Enrichment of indicators is one of the first tasks security teams perform during incident response. The challenges here are twofold. Firstly, the process of indicator enrichment is as repetitive as it is important. Analysts risk getting mired in this grunt-work while the attack continues to manifest. Secondly, isolated security tools result in a struggle to reconcile threat intelligence data across platforms to get an overall understanding of indicator malice.
Security orchestration playbooks can automate enrichment of indicators by querying different threat intelligence tools for context. By running this playbook at the outset of incident response, security teams have the enrichment data available for study within seconds, shaving off wasted time that can be used towards proactive investigation.

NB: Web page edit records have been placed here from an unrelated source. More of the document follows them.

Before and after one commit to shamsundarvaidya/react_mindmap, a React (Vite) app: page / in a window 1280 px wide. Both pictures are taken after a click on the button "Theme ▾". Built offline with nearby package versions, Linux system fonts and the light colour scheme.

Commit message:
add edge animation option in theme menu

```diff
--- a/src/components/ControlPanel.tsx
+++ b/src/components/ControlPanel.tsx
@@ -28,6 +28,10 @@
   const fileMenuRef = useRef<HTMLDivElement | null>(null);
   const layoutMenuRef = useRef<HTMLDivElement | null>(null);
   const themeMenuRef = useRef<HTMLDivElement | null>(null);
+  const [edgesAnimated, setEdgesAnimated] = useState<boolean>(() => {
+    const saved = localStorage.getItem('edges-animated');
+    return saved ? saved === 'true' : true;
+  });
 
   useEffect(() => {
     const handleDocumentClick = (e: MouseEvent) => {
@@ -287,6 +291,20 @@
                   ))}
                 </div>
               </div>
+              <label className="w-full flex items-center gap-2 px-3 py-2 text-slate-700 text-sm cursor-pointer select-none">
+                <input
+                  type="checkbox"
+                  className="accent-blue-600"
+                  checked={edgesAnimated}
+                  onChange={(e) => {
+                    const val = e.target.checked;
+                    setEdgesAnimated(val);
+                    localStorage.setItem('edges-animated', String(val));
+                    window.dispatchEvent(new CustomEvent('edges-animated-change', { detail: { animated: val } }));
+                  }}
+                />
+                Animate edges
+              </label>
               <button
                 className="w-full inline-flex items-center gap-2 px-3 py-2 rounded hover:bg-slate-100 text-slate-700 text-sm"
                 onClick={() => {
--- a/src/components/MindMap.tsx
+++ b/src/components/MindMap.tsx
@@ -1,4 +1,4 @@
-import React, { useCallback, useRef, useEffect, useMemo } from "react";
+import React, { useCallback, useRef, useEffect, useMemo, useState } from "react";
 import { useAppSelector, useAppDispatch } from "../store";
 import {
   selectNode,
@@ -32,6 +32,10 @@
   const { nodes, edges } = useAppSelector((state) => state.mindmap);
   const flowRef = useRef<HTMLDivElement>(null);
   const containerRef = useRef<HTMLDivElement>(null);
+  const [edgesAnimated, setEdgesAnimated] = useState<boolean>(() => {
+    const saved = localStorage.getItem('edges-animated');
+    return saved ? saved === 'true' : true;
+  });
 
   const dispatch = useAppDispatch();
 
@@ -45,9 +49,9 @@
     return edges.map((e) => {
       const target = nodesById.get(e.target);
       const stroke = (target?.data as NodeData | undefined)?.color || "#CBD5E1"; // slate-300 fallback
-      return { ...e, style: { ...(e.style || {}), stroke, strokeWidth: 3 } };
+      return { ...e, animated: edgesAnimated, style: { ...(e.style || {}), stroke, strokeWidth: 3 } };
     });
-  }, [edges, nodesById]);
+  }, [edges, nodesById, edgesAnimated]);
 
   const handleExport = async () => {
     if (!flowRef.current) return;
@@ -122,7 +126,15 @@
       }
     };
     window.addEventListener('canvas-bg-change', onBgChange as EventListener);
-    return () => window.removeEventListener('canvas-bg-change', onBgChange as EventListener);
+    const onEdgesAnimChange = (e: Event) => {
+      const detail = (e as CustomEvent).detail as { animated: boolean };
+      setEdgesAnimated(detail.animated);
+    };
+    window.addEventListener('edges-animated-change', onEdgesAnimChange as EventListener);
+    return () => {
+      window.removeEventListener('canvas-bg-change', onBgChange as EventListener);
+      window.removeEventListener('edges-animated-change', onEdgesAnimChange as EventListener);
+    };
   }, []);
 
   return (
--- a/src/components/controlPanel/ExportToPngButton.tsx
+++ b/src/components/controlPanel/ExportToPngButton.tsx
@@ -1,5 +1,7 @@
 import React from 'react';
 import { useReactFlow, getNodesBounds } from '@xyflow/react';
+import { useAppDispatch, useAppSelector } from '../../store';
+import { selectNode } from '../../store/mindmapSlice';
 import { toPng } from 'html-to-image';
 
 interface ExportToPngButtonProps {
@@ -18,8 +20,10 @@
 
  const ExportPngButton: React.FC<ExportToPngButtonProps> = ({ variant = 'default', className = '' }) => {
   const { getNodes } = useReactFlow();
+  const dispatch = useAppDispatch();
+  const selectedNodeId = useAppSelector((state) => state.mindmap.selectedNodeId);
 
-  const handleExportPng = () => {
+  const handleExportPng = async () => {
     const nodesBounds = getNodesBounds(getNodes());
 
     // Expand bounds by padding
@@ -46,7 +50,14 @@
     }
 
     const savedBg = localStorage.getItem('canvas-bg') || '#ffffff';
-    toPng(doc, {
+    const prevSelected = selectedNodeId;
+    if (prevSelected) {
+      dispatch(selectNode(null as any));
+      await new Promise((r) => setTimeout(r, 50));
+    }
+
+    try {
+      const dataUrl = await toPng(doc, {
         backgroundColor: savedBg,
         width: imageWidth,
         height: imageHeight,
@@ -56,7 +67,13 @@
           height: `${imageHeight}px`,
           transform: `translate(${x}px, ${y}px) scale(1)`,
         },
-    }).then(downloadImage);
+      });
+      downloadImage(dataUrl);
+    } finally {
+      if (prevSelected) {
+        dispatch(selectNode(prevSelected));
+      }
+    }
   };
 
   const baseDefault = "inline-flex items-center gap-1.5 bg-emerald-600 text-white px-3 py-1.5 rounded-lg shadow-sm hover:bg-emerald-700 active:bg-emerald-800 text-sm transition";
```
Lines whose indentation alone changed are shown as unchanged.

The playbook can ingest data from a variety of sources such as SIEMs, mailboxes, and threat intelligence feeds.
The playbook extracts the IOCs (IPs, URLs, hashes, etc.) that need to be enriched.
The playbook enriches the IOCs across however many threat intelligence tools the SOC uses -- weaving in threat intelligence tools, DNS services, and malware analysis tools that may enrich URLs, IPs, and hashes, for example.
The playbook executes initial response actions based on indicator malice. For instance, malicious indicators are fed back into threat intelligence databases and tool watchlists to avoid future attacks using the same indicators.
The playbook checks if the indicators are identified as malicious. If they are, the playbook raises the incident severity, opens a ticket, and brings in the relevant analyst for further review and investigation. If the indicators are not identified as malicious, the playbook records the context for future reference and closes the incident, preventing analysts from being bogged down by false positives.
To access Cortex XSOAR's IOC enrichment playbook and other orchestration use cases, visit our GitHub playbook repository and see what's possible
Unify security functions: By coordinating among multiple tools, an IOC enrichment playbook can enable security teams to have improved, centralized visibility over security data. In this example, the playbook collects intelligence from multiple threat intelligence tools, DNS tools, and malware analysis products.
Automate repeatable steps: There are multiple security actions that, while important, are time-consuming to execute every time indicators need to be enriched. Automating these steps shave off large chunks of response time while still providing overall control and decision-making power to the security team.
Improve investigation quality: Security orchestration platforms usually correlate intelligence from multiple tools so that security teams can quickly identify whether any IOCs are isolated or persistent within their environments. In this example, security teams can study IOC reputation, see how many other incidents these IOCs have been found in, and identify larger attack campaigns at play.
Simple and intuitive: The playbook should ideally be represented as a task/process flow through a simple drag-and-drop graphical interface. Coding expertise shouldn't be a 'must-have' to make even the most complex playbooks, although each playbook’s code should also be available for analysts to tweak if required.
Primed for automation: Analysts should be able to automate the entire playbook in response to a phishing attack, greatly reducing response time, effort, and the possibility of human error for large-volume attacks. However, analysts should also be able to include manual steps in playbooks and require human intervention for sophisticated attacks.
Customizable: Analysts should be able to make copies of the standard playbook, modify it, or embed it in other playbooks as needed.
We hope you found this use case walk-through helpful. This is only a skeletal workflow - your own 'playbook' can be as simple or complex as your needs merit.
To learn about more security orchestration use cases, download our free Community Edition.